» **Work task**: The reply should contain all the data below, repeated exactly, and none of the images.

» **Records supplied**:
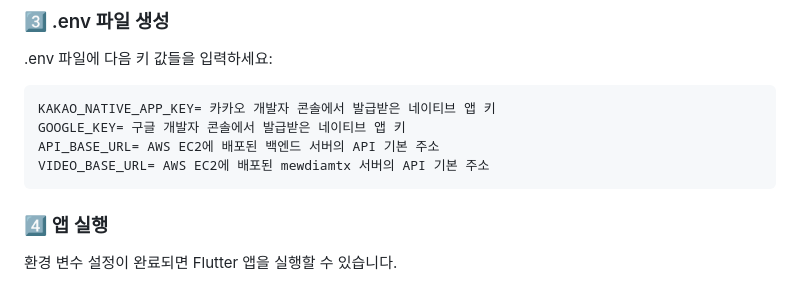
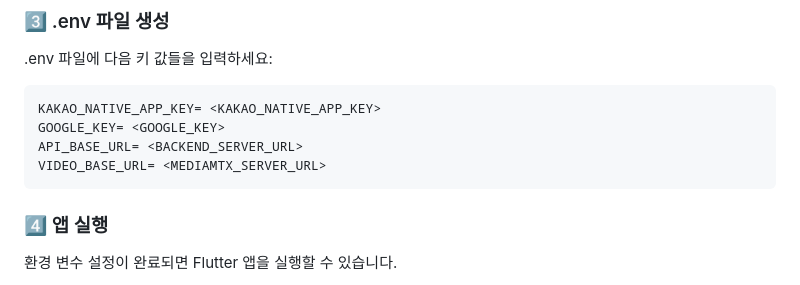
Before and after one commit to ksw2003/ai_fishapp, a Markdown page: README.md, the part around the change. Drawn GitHub-style.

````diff
--- a/README.md
+++ b/README.md
@@ -77,10 +77,10 @@ cp env-template .env
 ### :three: .env 파일 생성
 .env 파일에 다음 키 값들을 입력하세요:
 ```bash
-KAKAO_NATIVE_APP_KEY= 카카오 개발자 콘솔에서 발급받은 네이티브 앱 키
-GOOGLE_KEY= 구글 개발자 콘솔에서 발급받은 네이티브 앱 키
-API_BASE_URL= AWS EC2에 배포된 백엔드 서버의 API 기본 주소
-VIDEO_BASE_URL= AWS EC2에 배포된 mewdiamtx 서버의 API 기본 주소
+KAKAO_NATIVE_APP_KEY= <KAKAO_NATIVE_APP_KEY>
+GOOGLE_KEY= <GOOGLE_KEY>
+API_BASE_URL= <BACKEND_SERVER_URL>
+VIDEO_BASE_URL= <MEDIAMTX_SERVER_URL>
 ```
 
 ### :four: 앱 실행
````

» **Reply to the task**:
Before and after one commit to ksw2003/ai_fishapp, a Markdown page: README.md, the part around the change. Drawn GitHub-style.

````diff
--- a/README.md
+++ b/README.md
@@ -77,10 +77,10 @@ cp env-template .env
 ### :three: .env 파일 생성
 .env 파일에 다음 키 값들을 입력하세요:
 ```bash
-KAKAO_NATIVE_APP_KEY= 카카오 개발자 콘솔에서 발급받은 네이티브 앱 키
-GOOGLE_KEY= 구글 개발자 콘솔에서 발급받은 네이티브 앱 키
-API_BASE_URL= AWS EC2에 배포된 백엔드 서버의 API 기본 주소
-VIDEO_BASE_URL= AWS EC2에 배포된 mewdiamtx 서버의 API 기본 주소
+KAKAO_NATIVE_APP_KEY= <KAKAO_NATIVE_APP_KEY>
+GOOGLE_KEY= <GOOGLE_KEY>
+API_BASE_URL= <BACKEND_SERVER_URL>
+VIDEO_BASE_URL= <MEDIAMTX_SERVER_URL>
 ```
 
 ### :four: 앱 실행
````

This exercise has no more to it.